Thundershowers on either side of Interstate 20 west of Cisco, Texas, May 2012

Last Friday, May 11, 2012, I drove to Abilene for commencement at Cisco College where I instruct.  West of Cisco, on Interstate 20, I saw this cloud portal — at least that is what I call it.  I sped between the two thundershowers.  A few drops fell on my car.  The first couple of weeks in May is a time of showers and cool temperatures in west Texas.  That is not always true, for this time last year, I was busy writing about wildfires in my area.

I have a friend at Cisco College that teaches English and he traveled to the Oregon coast last year, staying near Seal Rock and Newport, soaking in cool temperatures and consuming seafood and local white wines.  He talks about moving to Oregon, selling his ranch and settling in the cooler climes.  I think about the higher altitudes of northern New Mexico around Truchas and Taos that have sharp winters and cool nights during the summer.

We both will probably stay put: he in Santa Anna, me in Mingus, for there are mild winters and days in May where thundershowers bring out the Cut-leaf Daisy, Fire Whorls, Queen Anne’s Lace, Purple Dandelions in brilliant colors while horses and cattle graze in lush Spring fields of gramma and bluestem.  I should like, however, to go to the Newport and Depoe Bay area of Oregon where my friend says, ‘There is a resident pod of whales for ten months out of the year about the coast.  You can see them surface and dive, surface and dive.’

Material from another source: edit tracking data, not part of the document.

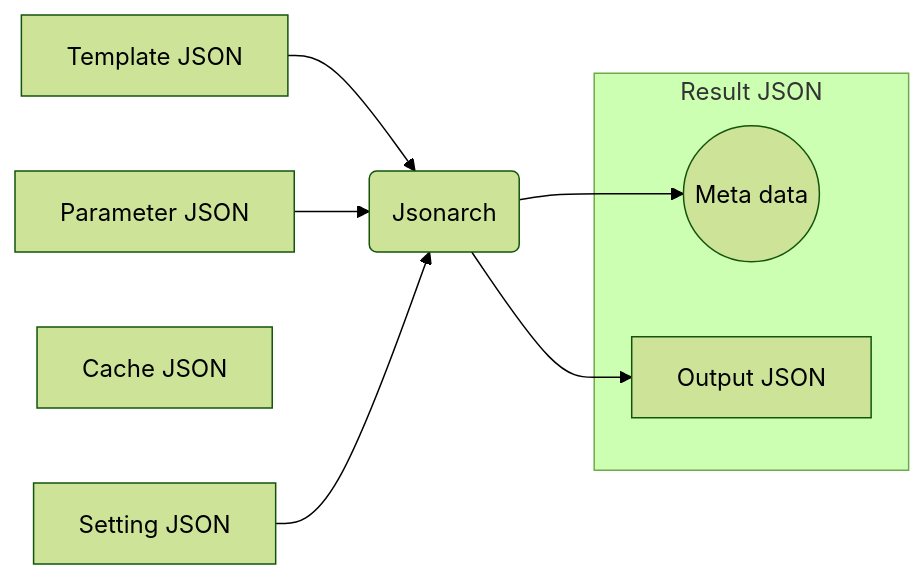
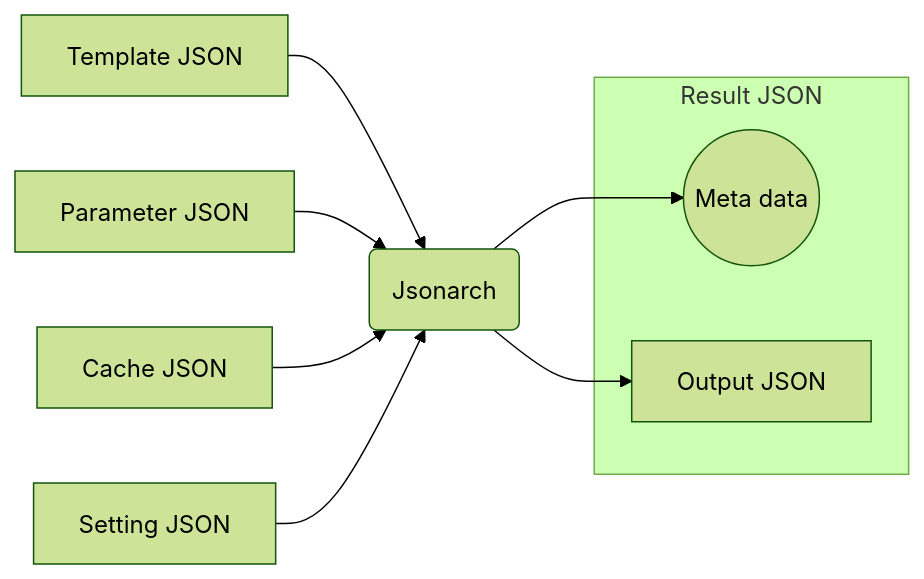
The second of 2 diagrams in README.md (wraith13/jsonarch.old), drawn with Mermaid (forest theme) before and after one commit. The commit also changed other lines of this file and 9 other files, not shown here.

````diff
--- a/README.md
+++ b/README.md
@@ -19,16 +29,13 @@
 ```mermaid
 graph LR;
-    T[Template JSON];
-    P[Parameter JSON];
-    C[Cache JSON];
-    S[Setting JSON];
     T[Template JSON]-->J(Jsonarch);
     P[Parameter JSON]-->J(Jsonarch);
+    C[Cache JSON]-->J(Jsonarch);
     S[Setting JSON]-->J(Jsonarch);
     subgraph R[Result JSON]
         M((Meta data));
         O[Output JSON];
     end
     J(Jsonarch)-->M((Meta data));
     J(Jsonarch)-->O[Output JSON];
 ```
````
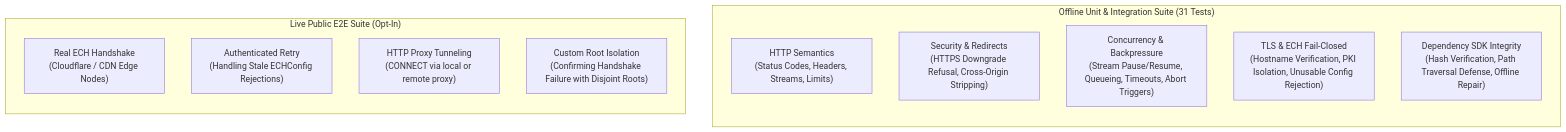
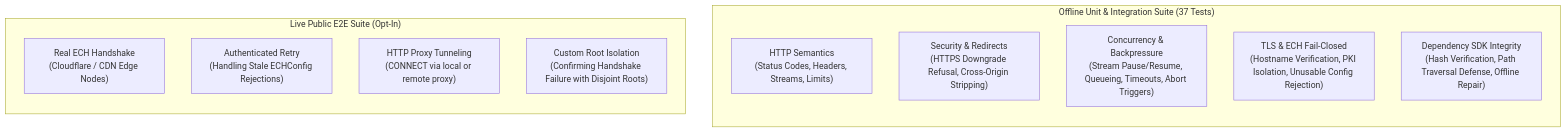
One commit to Predidit/ech_http changed the diagram in doc/verification.md. Above: the diagram before and after it, drawn with Mermaid. The commit also changed other lines of this file and 18 other files, not shown here.

````diff
--- a/doc/verification.md
+++ b/doc/verification.md
@@ -49,19 +57,19 @@
 ```mermaid
 flowchart TD
-    subgraph OfflineSuite["Offline Unit & Integration Suite (31 Tests)"]
+    subgraph OfflineSuite["Offline Unit & Integration Suite (37 Tests)"]
         direction TB
         T1["HTTP Semantics\n(Status Codes, Headers, Streams, Limits)"]
         T2["Security & Redirects\n(HTTPS Downgrade Refusal, Cross-Origin Stripping)"]
         T3["Concurrency & Backpressure\n(Stream Pause/Resume, Queueing, Timeouts, Abort Triggers)"]
         T4["TLS & ECH Fail-Closed\n(Hostname Verification, PKI Isolation, Unusable Config Rejection)"]
         T5["Dependency SDK Integrity\n(Hash Verification, Path Traversal Defense, Offline Repair)"]
     end
 
     subgraph LiveSuite["Live Public E2E Suite (Opt-In)"]
         direction TB
         L1["Real ECH Handshake\n(Cloudflare / CDN Edge Nodes)"]
         L2["Authenticated Retry\n(Handling Stale ECHConfig Rejections)"]
         L3["HTTP Proxy Tunneling\n(CONNECT via local or remote proxy)"]
         L4["Custom Root Isolation\n(Confirming Handshake Failure with Disjoint Roots)"]
     end
 ```
````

I want to see that scene some day.  The cloud portal in the photograph above opens to the west, towards the Pacific, towards the whale.  And away from home.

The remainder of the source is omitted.